Researchers (Nel 2010) have pointed out that while few concepts in business today are as widely discussed as the concept of business models, it is also a concept that is often misused (Picard, 2000), poorly understood, particularly in the context of the Web (Rappa, 2001), and seldom systematically studied (Weill et al., 2004).
A major obstacle in classifying digital business models is that many are still evolving, changing rapidly and dynamically (Wang and Chan, 2003). Evolving digital business models may render the taxonomy of today obsolete tomorrow. Those wanting to understand the range of perspectives on businesses models are advised to step back from the business activity itself to look at the basis and the underlying characteristics that make commerce in the product or service possible (Chaharbaghi et al., 2003). These scholars argue that an essential first step is to acknowledge the models we employ are rooted in the underlying assumptions and context that govern their creation: ‘‘It is this relationship that determines the meaning, legitimacy and impact of models’’ (2003, p. 372). They observe business model waves which they liken to Kuhnian paradigmatic shifts, where ‘‘a series of peaceful interludes [is] punctuated by intellectually violent revolutions’’ (Kuhn, 1996). They note that in both science and business one conceptual worldview periodically replaces another and that, ‘‘as with all successful business model waves, what emerges is a view on how best to conduct business, an ideal, which promises a panacea to current business developments and pressing problems’’ (Chaharbarghi et al., 2003, p. 372).
Against that background, they propose a meta business model consisting of three interrelated strands: (1) the way of thinking; (2) the operational system; and (3) the capacity for value creation. The researchers caution that while the distinction of each is essential for explaining the concept of business, using each of these strands ‘‘will lead to a dead end’’ (Chaharbarghi et al., 2003, p. 375).

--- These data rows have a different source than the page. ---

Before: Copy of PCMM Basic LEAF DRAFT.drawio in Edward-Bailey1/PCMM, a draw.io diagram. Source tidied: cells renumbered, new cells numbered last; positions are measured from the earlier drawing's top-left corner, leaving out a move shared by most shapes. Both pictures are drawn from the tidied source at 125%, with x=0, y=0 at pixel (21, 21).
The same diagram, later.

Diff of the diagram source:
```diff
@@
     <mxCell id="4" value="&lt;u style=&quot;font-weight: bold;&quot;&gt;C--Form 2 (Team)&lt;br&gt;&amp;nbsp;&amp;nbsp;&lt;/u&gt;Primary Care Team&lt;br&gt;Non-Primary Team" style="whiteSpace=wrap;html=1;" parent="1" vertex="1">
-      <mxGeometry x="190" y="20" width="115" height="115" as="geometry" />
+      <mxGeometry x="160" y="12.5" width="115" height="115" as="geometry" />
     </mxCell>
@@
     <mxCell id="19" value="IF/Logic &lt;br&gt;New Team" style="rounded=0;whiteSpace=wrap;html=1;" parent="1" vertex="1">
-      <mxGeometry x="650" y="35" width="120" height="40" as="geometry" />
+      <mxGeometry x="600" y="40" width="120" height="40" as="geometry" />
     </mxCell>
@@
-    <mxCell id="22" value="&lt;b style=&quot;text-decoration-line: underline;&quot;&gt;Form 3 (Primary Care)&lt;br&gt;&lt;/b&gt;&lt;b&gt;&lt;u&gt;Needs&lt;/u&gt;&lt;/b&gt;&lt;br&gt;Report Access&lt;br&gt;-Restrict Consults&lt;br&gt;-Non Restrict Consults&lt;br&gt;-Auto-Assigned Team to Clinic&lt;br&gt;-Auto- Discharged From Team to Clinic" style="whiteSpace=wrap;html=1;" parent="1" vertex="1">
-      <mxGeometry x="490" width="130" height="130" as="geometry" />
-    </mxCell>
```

With that in mind, an exploration of the changing business models of newspapers would need to consider not only the activities in which the companies are engaged, but also the mindsets that inform them and how the context influences the outcomes of those efforts.